Ardis: Eliza and Her Monsters by Francesca Zappia. Byron recommended this book to me and I am thoroughly grateful. I think I consumed it in a single day – it almost might be more fair to say it consumed me. Eliza tells the story of Eliza, a teen writer whose webcomic has made her famous, even as she’s managed to maintain her total anonymity as the author for the years her webcomic has been running. When we meet her, Eliza’s world is about to become a lot more troublesome, as a new boy, depression, meddling parents, and a wide world of adoring fans all come crashing together in ways she never would have anticipated.
Young Adult Fantasy
Ardis: Strange the Dreamer by Laini Taylor. This book is the personal story of a young boy, Lazlo Strange, orphaned and raised in a library, who dreams of a fictional lost city. His dreams become reality in this daring and surprisingly emotional story of adventure and understanding, as Strange joins a company of adventurers off on a fantastic mission. I loved this book from the first page, and have recommended it more than any other book this year. Taylor is known for her poetic and fluid language, which is key in this book, but what shines for me in Strange the Dreamer are the rich, complex, and deeply human characters (even the blue ones).
Byron: Strange the Dreamer by Laini Taylor. A young librarian dreams of visiting a lost city. I only recently finished reading it, and I am still processing it. One thing I do know is that it’s one of the best books of 2017.
“They needed something to inspire people,” Harry explained, “for the citizens to really behind and believe in. Something which could be the base for their whole idea of a fledgling nation. And Benjamin Franklin came up with the idea of forging a dream.”
Shout out to PageHabit’s new subscription box, specializing in new Science Fiction stories! Paradox Bound was featured in their first month’s box, and it was a great inclusion. Check out what they have to offer: www.pagehabit.com (They have not endorsed me in any way and this link is just a link.)

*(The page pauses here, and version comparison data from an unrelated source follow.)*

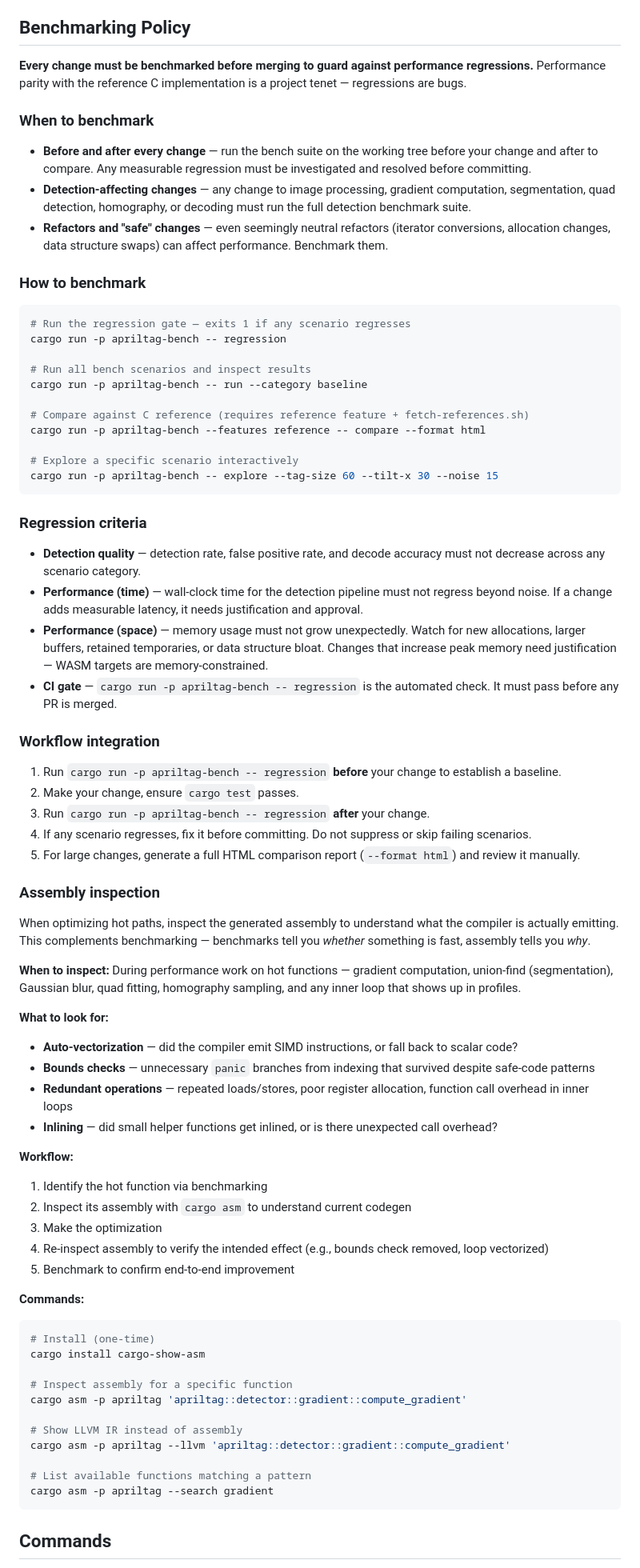
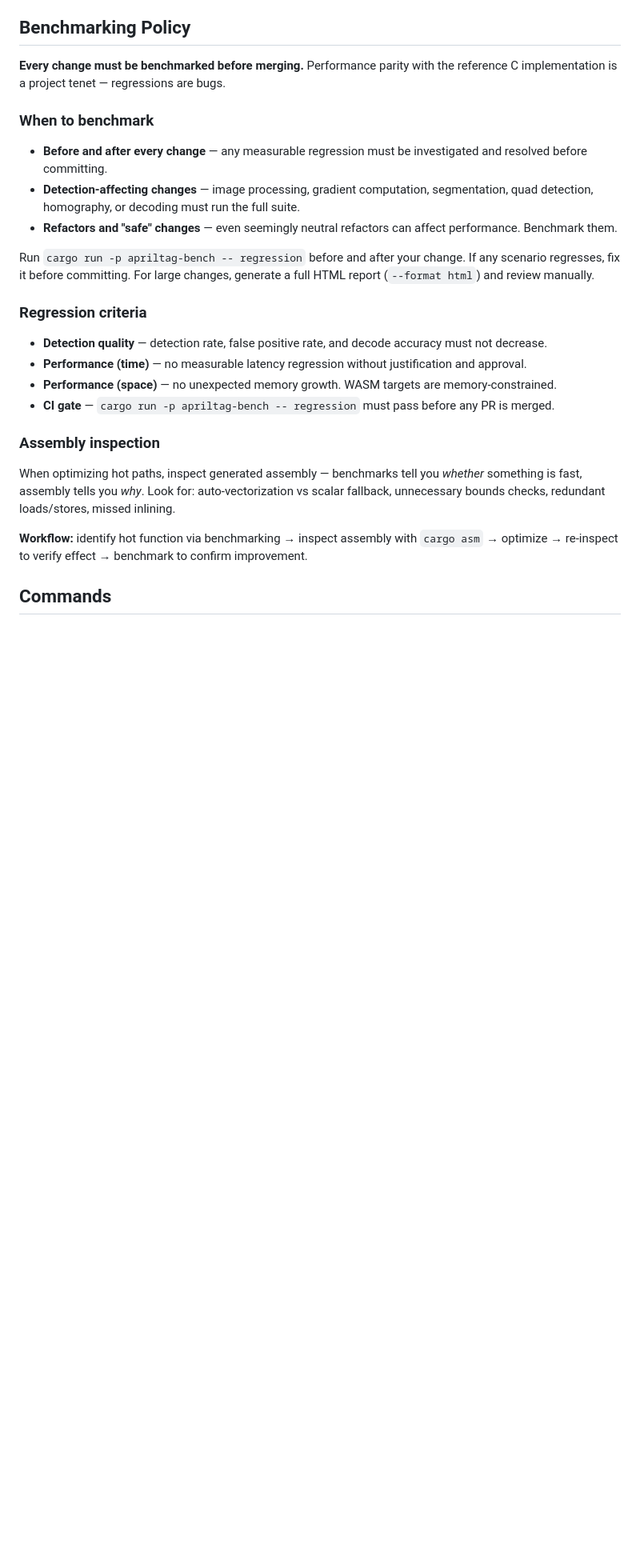
Before and after one commit to benlenarts/apriltag-rs, a Markdown page: CLAUDE.md, the part around one of its changes. Shown at 80% size. GitHub-like rendering; blank space fills up the shorter version.

````diff
--- a/CLAUDE.md
+++ b/CLAUDE.md
@@ -87,81 +81,28 @@ After completing any feature or fix, run `cargo llvm-cov --text` and inspect for
 
 ## Benchmarking Policy
 
-**Every change must be benchmarked before merging to guard against performance regressions.** Performance parity with the reference C implementation is a project tenet — regressions are bugs.
+**Every change must be benchmarked before merging.** Performance parity with the reference C implementation is a project tenet — regressions are bugs.
 
 ### When to benchmark
 
-- **Before and after every change** — run the bench suite on the working tree before your change and after to compare. Any measurable regression must be investigated and resolved before committing.
-- **Detection-affecting changes** — any change to image processing, gradient computation, segmentation, quad detection, homography, or decoding must run the full detection benchmark suite.
-- **Refactors and "safe" changes** — even seemingly neutral refactors (iterator conversions, allocation changes, data structure swaps) can affect performance. Benchmark them.
+- **Before and after every change** — any measurable regression must be investigated and resolved before committing.
+- **Detection-affecting changes** — image processing, gradient computation, segmentation, quad detection, homography, or decoding must run the full suite.
+- **Refactors and "safe" changes** — even seemingly neutral refactors can affect performance. Benchmark them.
 
-### How to benchmark
-
-```bash
-# Run the regression gate — exits 1 if any scenario regresses
-cargo run -p apriltag-bench -- regression
-
-# Run all bench scenarios and inspect results
-cargo run -p apriltag-bench -- run --category baseline
-
-# Compare against C reference (requires reference feature + fetch-references.sh)
-cargo run -p apriltag-bench --features reference -- compare --format html
-
-# Explore a specific scenario interactively
-cargo run -p apriltag-bench -- explore --tag-size 60 --tilt-x 30 --noise 15
-```
+Run `cargo run -p apriltag-bench -- regression` before and after your change. If any scenario regresses, fix it before committing. For large changes, generate a full HTML report (`--format html`) and review manually.
 
 ### Regression criteria
 
-- **Detection quality** — detection rate, false positive rate, and decode accuracy must not decrease across any scenario category.
-- **Performance (time)** — wall-clock time for the detection pipeline must not regress beyond noise. If a change adds measurable latency, it needs justification and approval.
-- **Performance (space)** — memory usage must not grow unexpectedly. Watch for new allocations, larger buffers, retained temporaries, or data structure bloat. Changes that increase peak memory need justification — WASM targets are memory-constrained.
-- **CI gate** — `cargo run -p apriltag-bench -- regression` is the automated check. It must pass before any PR is merged.
-
-### Workflow integration
-
-1. Run `cargo run -p apriltag-bench -- regression` **before** your change to establish a baseline.
-2. Make your change, ensure `cargo test` passes.
-3. Run `cargo run -p apriltag-bench -- regression` **after** your change.
-4. If any scenario regresses, fix it before committing. Do not suppress or skip failing scenarios.
-5. For large changes, generate a full HTML comparison report (`--format html`) and review it manually.
+- **Detection quality** — detection rate, false positive rate, and decode accuracy must not decrease.
+- **Performance (time)** — no measurable latency regression without justification and approval.
+- **Performance (space)** — no unexpected memory growth. WASM targets are memory-constrained.
+- **CI gate** — `cargo run -p apriltag-bench -- regression` must pass before any PR is merged.
 
 ### Assembly inspection
 
-When optimizing hot paths, inspect the generated assembly to understand what the compiler is actually emitting. This complements benchmarking — benchmarks tell you *whether* something is fast, assembly tells you *why*.
+When optimizing hot paths, inspect generated assembly — benchmarks tell you *whether* something is fast, assembly tells you *why*. Look for: auto-vectorization vs scalar fallback, unnecessary bounds checks, redundant loads/stores, missed inlining.
 
-**When to inspect:** During performance work on hot functions — gradient computation, union-find (segmentation), Gaussian blur, quad fitting, homography sampling, and any inner loop that shows up in profiles.
-
-**What to look for:**
-
-- **Auto-vectorization** — did the compiler emit SIMD instructions, or fall back to scalar code?
-- **Bounds checks** — unnecessary `panic` branches from indexing that survived despite safe-code patterns
-- **Redundant operations** — repeated loads/stores, poor register allocation, function call overhead in inner loops
-- **Inlining** — did small helper functions get inlined, or is there unexpected call overhead?
-
-**Workflow:**
-
-1. Identify the hot function via benchmarking
-2. Inspect its assembly with `cargo asm` to understand current codegen
-3. Make the optimization
-4. Re-inspect assembly to verify the intended effect (e.g., bounds check removed, loop vectorized)
-5. Benchmark to confirm end-to-end improvement
-
-**Commands:**
-
-```bash
-# Install (one-time)
-cargo install cargo-show-asm
-
-# Inspect assembly for a specific function
-cargo asm -p apriltag 'apriltag::detector::gradient::compute_gradient'
-
-# Show LLVM IR instead of assembly
-cargo asm -p apriltag --llvm 'apriltag::detector::gradient::compute_gradient'
-
-# List available functions matching a pattern
-cargo asm -p apriltag --search gradient
-```
+**Workflow:** identify hot function via benchmarking → inspect assembly with `cargo asm` → optimize → re-inspect to verify effect → benchmark to confirm improvement.
 
 ## Commands
 
````
Also changed, not shown: other parts of CLAUDE.md (+10 -54 lines), docs/commands.md (added, +92 -0 lines).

I recently finished reading a new novel from Peter Clines – Paradox Bound. If you’re a fan of classic cars, old diners, and traditional Americana, this book is for you! It has all these things and more, and will leave you thinking about the American Dream in ways I bet you’ve never thought before.